The Ghanaian Archbishop is definitely up against the efforts such as promoting abortion or same-sex marriage in Africa. He is of the view that Western nations are deliberately trying to undermine traditional values with a weird campaign, what’s called the “new global ethic”. In an interview with John Allen, Vatican specialist and a correspondent for the National Catholic Reporter newspaper Palmer-Buckle talked about this Western propaganda that is propounded and supported by the United Nations (UN), the IMF and the European Union. He also expressed his concern that governments of certain European countries with Christian roots have been talking in a way that has stood in sharp contrast with that of the missionaries’ preaching. Europe provides an aid to Africa only under conditions and requires in return anti-Christian principles adoption, such as: defining abortion as a fundamental right, or considering pregnancy to be a disease and so can be terminated. “But they are not only trying to influence the parliament itself, but they are out there corrupting the youth. I know some non-governmental organizations (NGOs) that are not only supplying condoms, but also lubricants for boys, who want to engage themselves in homosexual relations. I know it. They are distributing these out for free. I also know NGO workers, hanging around with boys in order to introduce them among homosexuals.” […] “What’s happening is against our culture, and nobody is going to convince me that this is not a deliberate will.”
The Archbishop is of the opinion that young people, the ones who are supposed to be the flag holders of Africa, have no solid values to uphold, they are uncertain and gullible in many ways, thus being the most vulnerable to these NGOs. Still, apart from all above, the African Church is able to address more and more people, the Catholic religion is rather attractive amongst the youth. The African liturgy is vital, the ceremonies are filled with joy, songs, dances and happiness. A Sunday Mass in Ghana lasts 2 hours a minimum, priest ordaining is a 6 hours long ceremony.

Reggae in the evangelization

Palmer-Buckle conveys his messages even through Reggae Music. The Archbishop is a Bob Marley fan, so he has performed the Reggae King’s “Redemption song” at many places already.
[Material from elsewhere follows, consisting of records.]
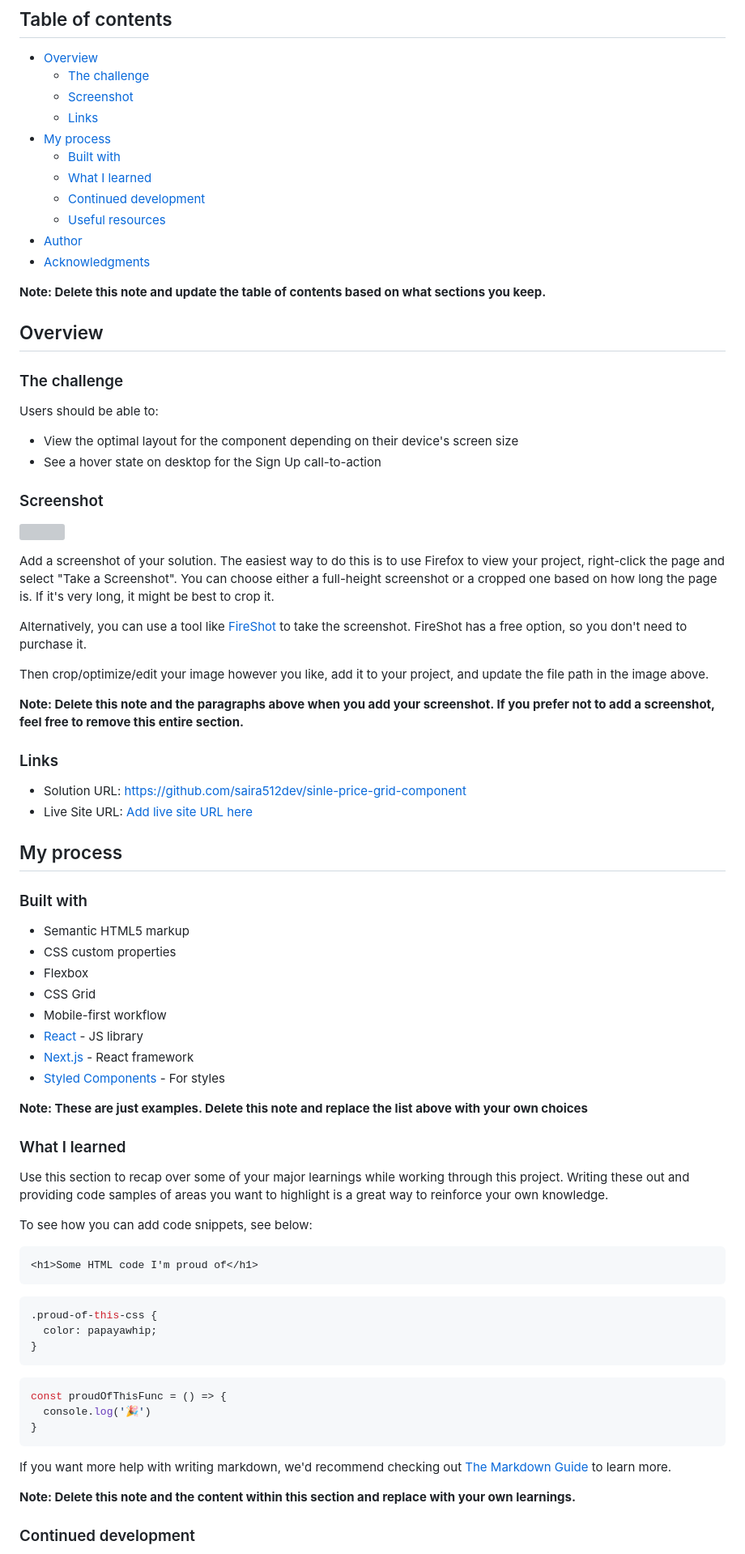
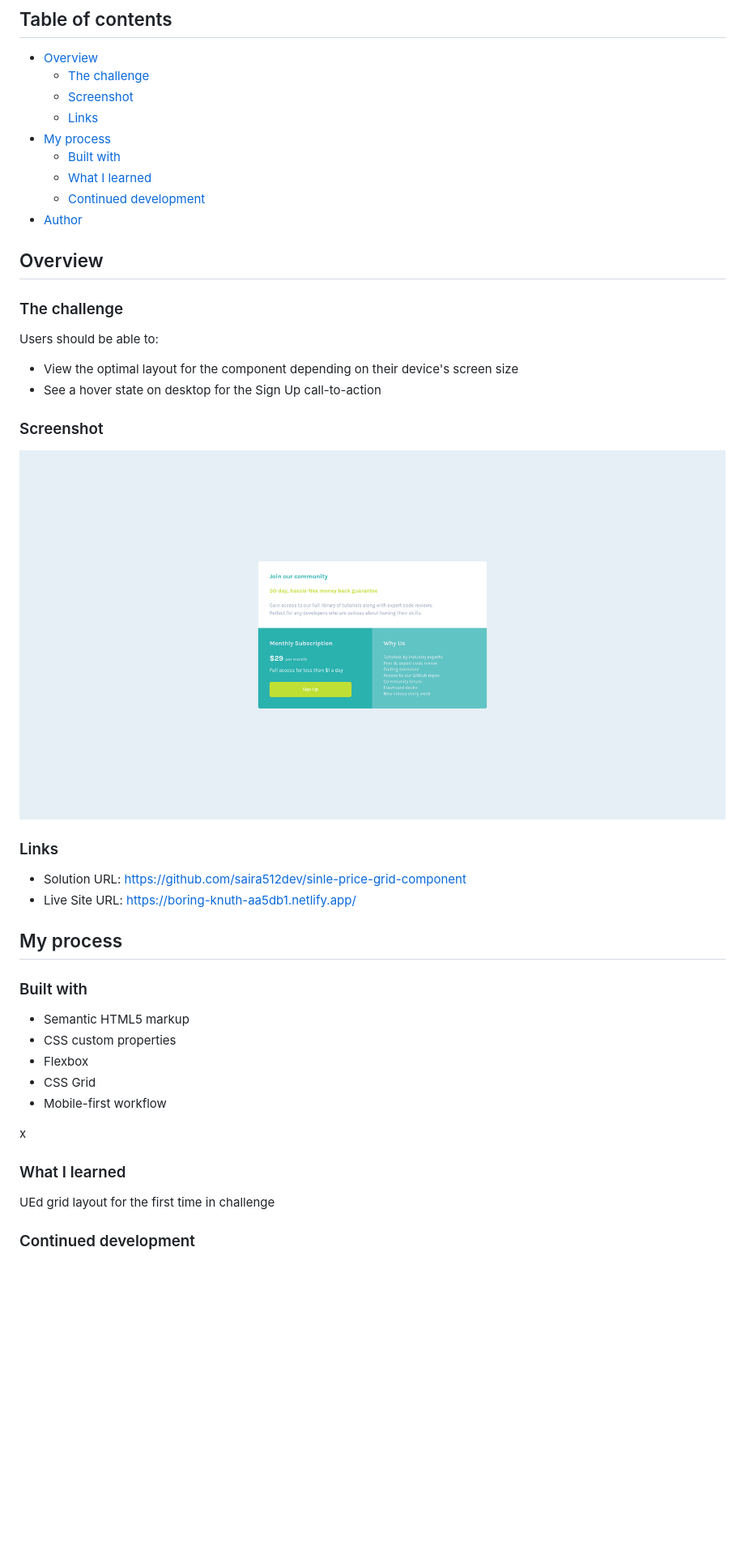
Before and after one commit to saira512dev/sinle-price-grid-component, a Markdown page: README.md, the part around the change printed below. Shown: that part at 81% size. Rendered like a GitHub page; pictures changed too: images/screenshot.png (added); blank space fills up the shorter version; grey boxes are pictures that could not be loaded.

Commit message:
challenge completed

````diff
--- a/README.md
+++ b/README.md
@@ -12,11 +12,7 @@ This is a solution to the [Single price grid component challenge on Frontend Men
   - [Built with](#built-with)
   - [What I learned](#what-i-learned)
   - [Continued development](#continued-development)
-  - [Useful resources](#useful-resources)
 - [Author](#author)
-- [Acknowledgments](#acknowledgments)
-
-**Note: Delete this note and update the table of contents based on what sections you keep.**
 
 ## Overview
 
@@ -29,20 +25,12 @@ Users should be able to:
 
 ### Screenshot
 
-![](./screenshot.jpg)
-
-Add a screenshot of your solution. The easiest way to do this is to use Firefox to view your project, right-click the page and select "Take a Screenshot". You can choose either a full-height screenshot or a cropped one based on how long the page is. If it's very long, it might be best to crop it.
-
-Alternatively, you can use a tool like [FireShot](https://getfireshot.com/) to take the screenshot. FireShot has a free option, so you don't need to purchase it.
-
-Then crop/optimize/edit your image however you like, add it to your project, and update the file path in the image above.
-
-**Note: Delete this note and the paragraphs above when you add your screenshot. If you prefer not to add a screenshot, feel free to remove this entire section.**
+![](images/screenshot.png)
 
 ### Links
 
 - Solution URL: https://github.com/saira512dev/sinle-price-grid-component
-- Live Site URL: [Add live site URL here](https://your-live-site-url.com)
+- Live Site URL: https://boring-knuth-aa5db1.netlify.app/
 
 ## My process
 
@@ -53,35 +41,14 @@ Then crop/optimize/edit your image however you like, add it to your project, and
 - Flexbox
 - CSS Grid
 - Mobile-first workflow
-- [React](https://reactjs.org/) - JS library
-- [Next.js](https://nextjs.org/) - React framework
-- [Styled Components](https://styled-components.com/) - For styles
 
-**Note: These are just examples. Delete this note and replace the list above with your own choices**
+x
 
 ### What I learned
 
-Use this section to recap over some of your major learnings while working through this project. Writing these out and providing code samples of areas you want to highlight is a great way to reinforce your own knowledge.
+UEd grid layout for the first time in challenge
 
-To see how you can add code snippets, see below:
 
-```html
-<h1>Some HTML code I'm proud of</h1>
-```
-```css
-.proud-of-this-css {
-  color: papayawhip;
-}
-```
-```js
-const proudOfThisFunc = () => {
-  console.log('🎉')
-}
-```
-
-If you want more help with writing markdown, we'd recommend checking out [The Markdown Guide](https://www.markdownguide.org/) to learn more.
-
-**Note: Delete this note and the content within this section and replace with your own learnings.**
 
 ### Continued development
 
````
Also changed, not shown: other parts of README.md (+1 -17 lines), 5 other files.
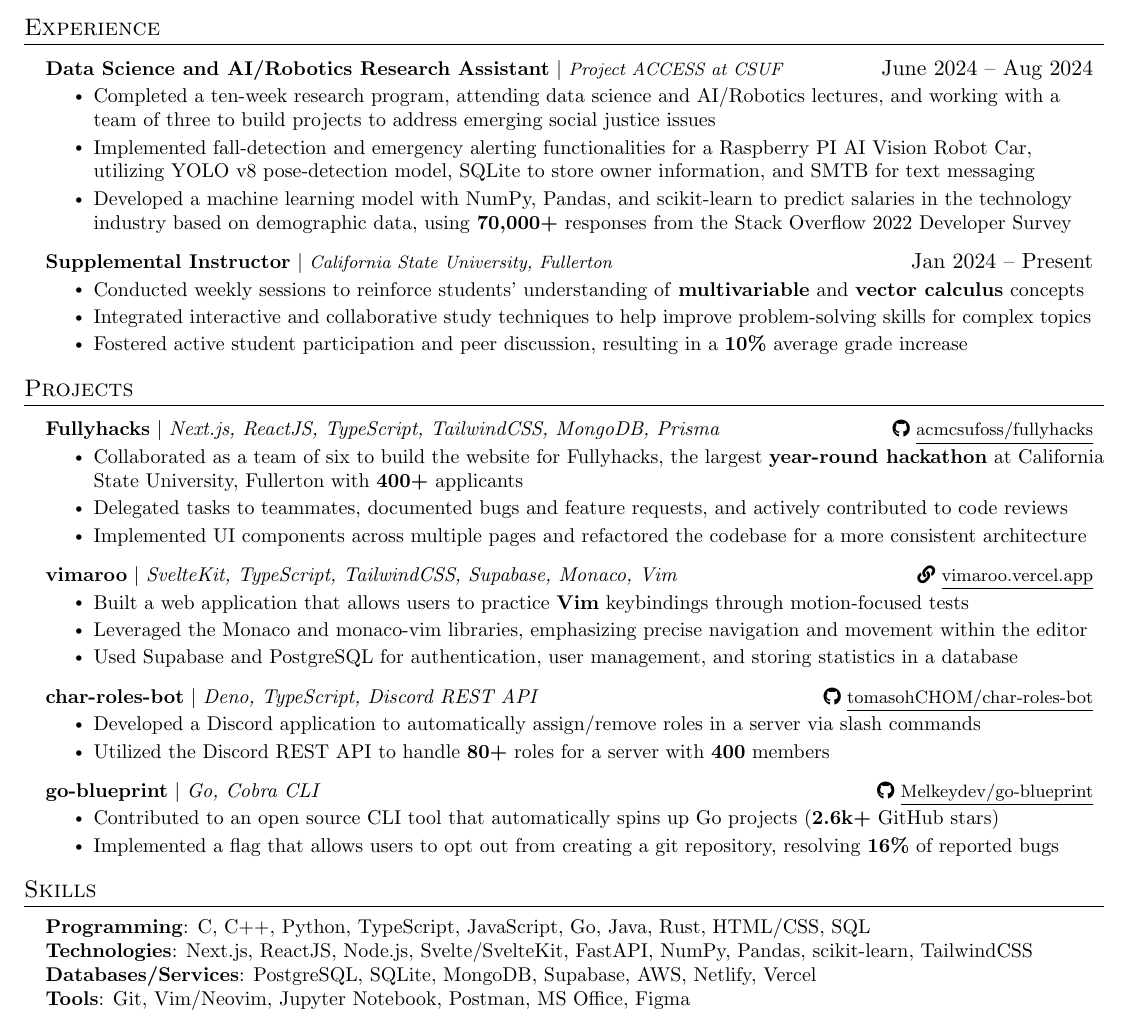
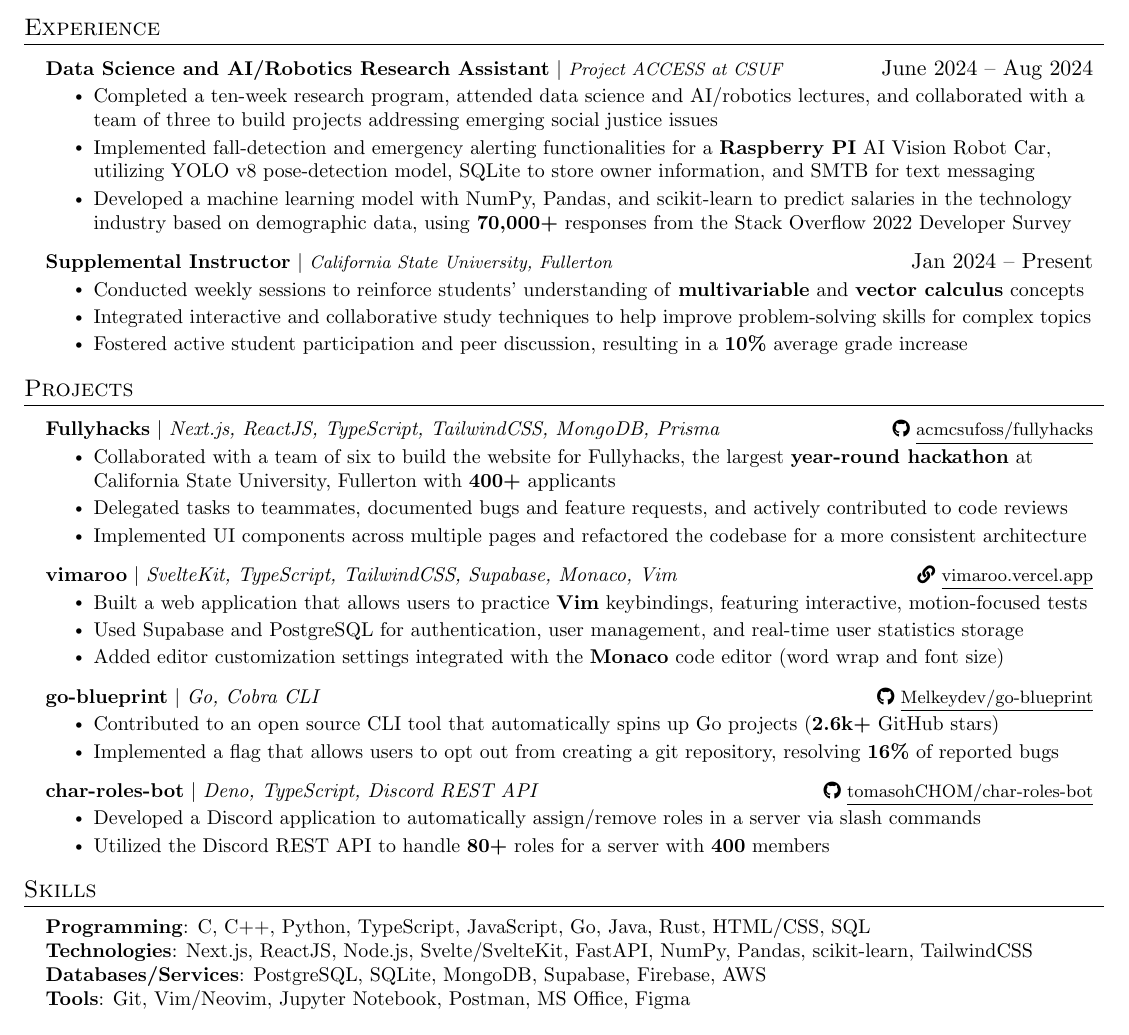
Before and after one commit to tomasohCHOM/resume, a LaTeX CV (resume.tex): part of the page, cut so that both start at the same text. Compiled offline with pdfLaTeX.

Commit message:
Update resume.tex

```diff
--- a/resume.tex
+++ b/resume.tex
@@ -128,8 +128,8 @@
 {\textbf{Data Science and AI/Robotics Research Assistant} $|$
   \footnotesize\emph{Project ACCESS at CSUF}}{June 2024 -- Aug 2024}
 \resumeItemListStart
-\resumeItem{Completed a ten-week research program, attending data science and AI/Robotics lectures, and working with a team of three to build projects to address emerging social justice issues}
-\resumeItem{Implemented fall-detection and emergency alerting functionalities for a Raspberry PI AI Vision Robot Car, utilizing YOLO v8 pose-detection model, SQLite to store owner information, and SMTB for text messaging}
+\resumeItem{Completed a ten-week research program, attended data science and AI/robotics lectures, and collaborated with a team of three to build projects addressing emerging social justice issues}
+\resumeItem{Implemented fall-detection and emergency alerting functionalities for a \textbf{Raspberry PI} AI Vision Robot Car, utilizing YOLO v8 pose-detection model, SQLite to store owner information, and SMTB for text messaging}
 \resumeItem{Developed a machine learning model with NumPy, Pandas, and scikit-learn to predict salaries in the technology industry based on demographic data, using \textbf{70,000+} responses from the Stack Overflow 2022 Developer Survey}
 \resumeItemListEnd
 
@@ -154,7 +154,7 @@
 {\textbf{Fullyhacks} $|$ \emph{Next.js, ReactJS, TypeScript,
     TailwindCSS, MongoDB, Prisma}}{\footnotesize\faIcon{github} \href{https://github.com/acmcsufoss/fullyhacks}{\underline{acmcsufoss/fullyhacks}}}
 \resumeItemListStart
-\resumeItem{Collaborated as a team of six to build the website for Fullyhacks, the largest \textbf{year-round hackathon} at California State University, Fullerton with \textbf{400+} applicants}
+\resumeItem{Collaborated with a team of six to build the website for Fullyhacks, the largest \textbf{year-round hackathon} at California State University, Fullerton with \textbf{400+} applicants}
 \resumeItem{Delegated tasks to teammates, documented bugs and feature requests, and actively contributed to code reviews}
 \resumeItem{Implemented UI components across multiple pages and refactored the codebase for a more consistent architecture}
 \resumeItemListEnd
@@ -163,9 +163,16 @@
 {\textbf{vimaroo} $|$ \emph{SvelteKit, TypeScript, TailwindCSS,
     Supabase, Monaco, Vim}}{\footnotesize\faIcon{link} \href{https://vimaroo.vercel.app}{\underline{vimaroo.vercel.app}}}
 \resumeItemListStart
-\resumeItem{Built a web application that allows users to practice \textbf{Vim} keybindings through motion-focused tests}
-\resumeItem{Leveraged the Monaco and monaco-vim libraries, emphasizing precise navigation and movement within the editor}
-\resumeItem{Used Supabase and PostgreSQL for authentication, user management, and storing statistics in a database}
+\resumeItem{Built a web application that allows users to practice \textbf{Vim} keybindings, featuring interactive, motion-focused tests}
+\resumeItem{Used Supabase and PostgreSQL for authentication, user management, and real-time user statistics storage}
+\resumeItem{Added editor customization settings integrated with the \textbf{Monaco} code editor (word wrap and font size)}
+\resumeItemListEnd
+
+\resumeProjectHeading
+{\textbf{go-blueprint} $|$ \emph{Go, Cobra CLI}}{\footnotesize\faIcon{github} \href{https://github.com/Melkeydev/go-blueprint}{\underline{Melkeydev/go-blueprint}}}
+\resumeItemListStart
+\resumeItem{Contributed to an open source CLI tool that automatically spins up Go projects (\textbf{2.6k+} GitHub stars)}
+\resumeItem{Implemented a flag that allows users to opt out from creating a git repository, resolving \textbf{16\%} of reported bugs}
 \resumeItemListEnd
 
 \resumeProjectHeading
@@ -178,13 +185,6 @@
   roles for a server with \textbf{400} members}
 \resumeItemListEnd
 
-\resumeProjectHeading
-{\textbf{go-blueprint} $|$ \emph{Go, Cobra CLI}}{\footnotesize\faIcon{github} \href{https://github.com/Melkeydev/go-blueprint}{\underline{Melkeydev/go-blueprint}}}
-\resumeItemListStart
-\resumeItem{Contributed to an open source CLI tool that automatically spins up Go projects (\textbf{2.6k+} GitHub stars)}
-\resumeItem{Implemented a flag that allows users to opt out from creating a git repository, resolving \textbf{16\%} of reported bugs}
-\resumeItemListEnd
-
 \resumeSubHeadingListEnd
 
 % -------------------- SKILLS --------------------
@@ -193,7 +193,7 @@
   \small{\item{
     \textbf{Programming}{: C, C++, Python, TypeScript, JavaScript, Go, Java, Rust, HTML/CSS, SQL} \\
     \textbf{Technologies}{: Next.js, ReactJS, Node.js, Svelte/SvelteKit, FastAPI, NumPy, Pandas, scikit-learn, TailwindCSS} \\
-    \textbf{Databases/Services}{: PostgreSQL, SQLite, MongoDB, Supabase, AWS, Netlify, Vercel} \\
+    \textbf{Databases/Services}{: PostgreSQL, SQLite, MongoDB, Supabase, Firebase, AWS} \\
     \textbf{Tools}{: Git, Vim/Neovim, Jupyter Notebook, Postman, MS Office, Figma}
 }}
 \end{itemize}
```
At Easter 2017 at the end of his interview with Kafui Dey to the GHOne TV channel they were singing together the famous Redemption song. (Click here to see the show). Since the Most Reverend could not hide his love for this music, the very same year, at a Golf Championship in Accra, in sweat shirt and white baseball cap, in one hand the microphone, the other one was raised to the sky he performed this song amid the audience’s applause and joyful cries.
Regarding the cultural and mental slavery he often refers to the song, in particular one of its lines: “Emancipate yourselves from mental slavery, none, but ourselves can free our minds.”

There is a need for self-esteem and self-dignity

The Archbishop has also intervened in order to reduce the extreme high emigration. As for one of the reasons, he was of the view that Ghana had been under British authority for too long. Moreover, he finds it absolutely inappropriate that African people intend to search their prosperity “elsewhere”, in another continent. He is convinced that Africa should rely on itself and above all, has to discover its own inner values. The continent has to do all its best to make the youth feel at home in their own country, they should be educated and trained locally, so to support the development of their own nations. “Our people need self esteem and self-dignity, to know that they have something to contribute. We have to feel good not only in our own skin, but where we come from. We need to experience all that as a real treasure.”

Sources: youtube,,,,
Photo: Magyar Kurír, IEC